• _Goal of the exercise_:
Each entry has to be reproduced in full, exactly as given.

=====

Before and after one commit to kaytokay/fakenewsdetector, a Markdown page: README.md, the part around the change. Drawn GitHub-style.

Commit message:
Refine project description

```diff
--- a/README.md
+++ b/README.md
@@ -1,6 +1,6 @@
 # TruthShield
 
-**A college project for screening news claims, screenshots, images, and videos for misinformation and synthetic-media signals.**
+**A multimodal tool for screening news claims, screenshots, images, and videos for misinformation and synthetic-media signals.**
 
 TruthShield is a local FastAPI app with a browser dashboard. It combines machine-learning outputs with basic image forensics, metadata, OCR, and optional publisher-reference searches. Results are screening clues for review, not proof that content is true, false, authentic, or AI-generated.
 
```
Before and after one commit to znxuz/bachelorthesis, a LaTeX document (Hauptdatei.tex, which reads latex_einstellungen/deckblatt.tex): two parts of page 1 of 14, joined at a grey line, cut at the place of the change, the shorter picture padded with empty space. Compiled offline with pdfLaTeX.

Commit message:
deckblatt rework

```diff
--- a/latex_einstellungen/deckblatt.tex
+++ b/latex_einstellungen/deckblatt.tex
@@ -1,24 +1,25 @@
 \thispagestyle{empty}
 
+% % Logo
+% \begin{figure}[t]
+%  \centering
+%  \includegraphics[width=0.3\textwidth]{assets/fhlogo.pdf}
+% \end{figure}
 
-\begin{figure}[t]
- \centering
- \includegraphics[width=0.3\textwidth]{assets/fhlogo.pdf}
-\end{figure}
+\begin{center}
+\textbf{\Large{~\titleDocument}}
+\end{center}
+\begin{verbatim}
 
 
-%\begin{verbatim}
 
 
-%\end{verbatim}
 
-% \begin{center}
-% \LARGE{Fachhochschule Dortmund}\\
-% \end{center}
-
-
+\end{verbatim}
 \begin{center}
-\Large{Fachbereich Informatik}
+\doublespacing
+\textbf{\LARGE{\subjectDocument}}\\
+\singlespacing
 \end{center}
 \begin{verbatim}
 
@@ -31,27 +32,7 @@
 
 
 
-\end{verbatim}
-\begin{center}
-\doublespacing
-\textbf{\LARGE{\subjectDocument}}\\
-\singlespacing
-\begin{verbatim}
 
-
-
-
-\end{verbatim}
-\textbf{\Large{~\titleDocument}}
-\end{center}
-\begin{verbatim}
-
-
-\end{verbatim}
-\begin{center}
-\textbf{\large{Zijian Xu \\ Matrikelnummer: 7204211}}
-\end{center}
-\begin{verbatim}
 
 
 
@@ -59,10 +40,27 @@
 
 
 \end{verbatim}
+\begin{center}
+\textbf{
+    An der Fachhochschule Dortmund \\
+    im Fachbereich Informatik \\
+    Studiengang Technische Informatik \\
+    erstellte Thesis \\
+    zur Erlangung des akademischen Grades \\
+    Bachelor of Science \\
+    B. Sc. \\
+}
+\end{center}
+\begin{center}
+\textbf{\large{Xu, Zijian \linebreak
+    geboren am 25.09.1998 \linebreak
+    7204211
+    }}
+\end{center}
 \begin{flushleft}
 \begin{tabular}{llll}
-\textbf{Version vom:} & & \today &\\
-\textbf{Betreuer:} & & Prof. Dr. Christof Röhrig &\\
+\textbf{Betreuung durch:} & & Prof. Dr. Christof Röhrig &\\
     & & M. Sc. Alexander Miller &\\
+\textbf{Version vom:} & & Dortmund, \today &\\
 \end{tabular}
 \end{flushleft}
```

=====

• _Answer to the exercise_:
Before and after one commit to kaytokay/fakenewsdetector, a Markdown page: README.md, the part around the change. Drawn GitHub-style.

Commit message:
Refine project description

```diff
--- a/README.md
+++ b/README.md
@@ -1,6 +1,6 @@
 # TruthShield
 
-**A college project for screening news claims, screenshots, images, and videos for misinformation and synthetic-media signals.**
+**A multimodal tool for screening news claims, screenshots, images, and videos for misinformation and synthetic-media signals.**
 
 TruthShield is a local FastAPI app with a browser dashboard. It combines machine-learning outputs with basic image forensics, metadata, OCR, and optional publisher-reference searches. Results are screening clues for review, not proof that content is true, false, authentic, or AI-generated.
 
```
Before and after one commit to znxuz/bachelorthesis, a LaTeX document (Hauptdatei.tex, which reads latex_einstellungen/deckblatt.tex): two parts of page 1 of 14, joined at a grey line, cut at the place of the change, the shorter picture padded with empty space. Compiled offline with pdfLaTeX.

Commit message:
deckblatt rework

```diff
--- a/latex_einstellungen/deckblatt.tex
+++ b/latex_einstellungen/deckblatt.tex
@@ -1,24 +1,25 @@
 \thispagestyle{empty}
 
+% % Logo
+% \begin{figure}[t]
+%  \centering
+%  \includegraphics[width=0.3\textwidth]{assets/fhlogo.pdf}
+% \end{figure}
 
-\begin{figure}[t]
- \centering
- \includegraphics[width=0.3\textwidth]{assets/fhlogo.pdf}
-\end{figure}
+\begin{center}
+\textbf{\Large{~\titleDocument}}
+\end{center}
+\begin{verbatim}
 
 
-%\begin{verbatim}
 
 
-%\end{verbatim}
 
-% \begin{center}
-% \LARGE{Fachhochschule Dortmund}\\
-% \end{center}
-
-
+\end{verbatim}
 \begin{center}
-\Large{Fachbereich Informatik}
+\doublespacing
+\textbf{\LARGE{\subjectDocument}}\\
+\singlespacing
 \end{center}
 \begin{verbatim}
 
@@ -31,27 +32,7 @@
 
 
 
-\end{verbatim}
-\begin{center}
-\doublespacing
-\textbf{\LARGE{\subjectDocument}}\\
-\singlespacing
-\begin{verbatim}
 
-
-
-
-\end{verbatim}
-\textbf{\Large{~\titleDocument}}
-\end{center}
-\begin{verbatim}
-
-
-\end{verbatim}
-\begin{center}
-\textbf{\large{Zijian Xu \\ Matrikelnummer: 7204211}}
-\end{center}
-\begin{verbatim}
 
 
 
@@ -59,10 +40,27 @@
 
 
 \end{verbatim}
+\begin{center}
+\textbf{
+    An der Fachhochschule Dortmund \\
+    im Fachbereich Informatik \\
+    Studiengang Technische Informatik \\
+    erstellte Thesis \\
+    zur Erlangung des akademischen Grades \\
+    Bachelor of Science \\
+    B. Sc. \\
+}
+\end{center}
+\begin{center}
+\textbf{\large{Xu, Zijian \linebreak
+    geboren am 25.09.1998 \linebreak
+    7204211
+    }}
+\end{center}
 \begin{flushleft}
 \begin{tabular}{llll}
-\textbf{Version vom:} & & \today &\\
-\textbf{Betreuer:} & & Prof. Dr. Christof Röhrig &\\
+\textbf{Betreuung durch:} & & Prof. Dr. Christof Röhrig &\\
     & & M. Sc. Alexander Miller &\\
+\textbf{Version vom:} & & Dortmund, \today &\\
 \end{tabular}
 \end{flushleft}
```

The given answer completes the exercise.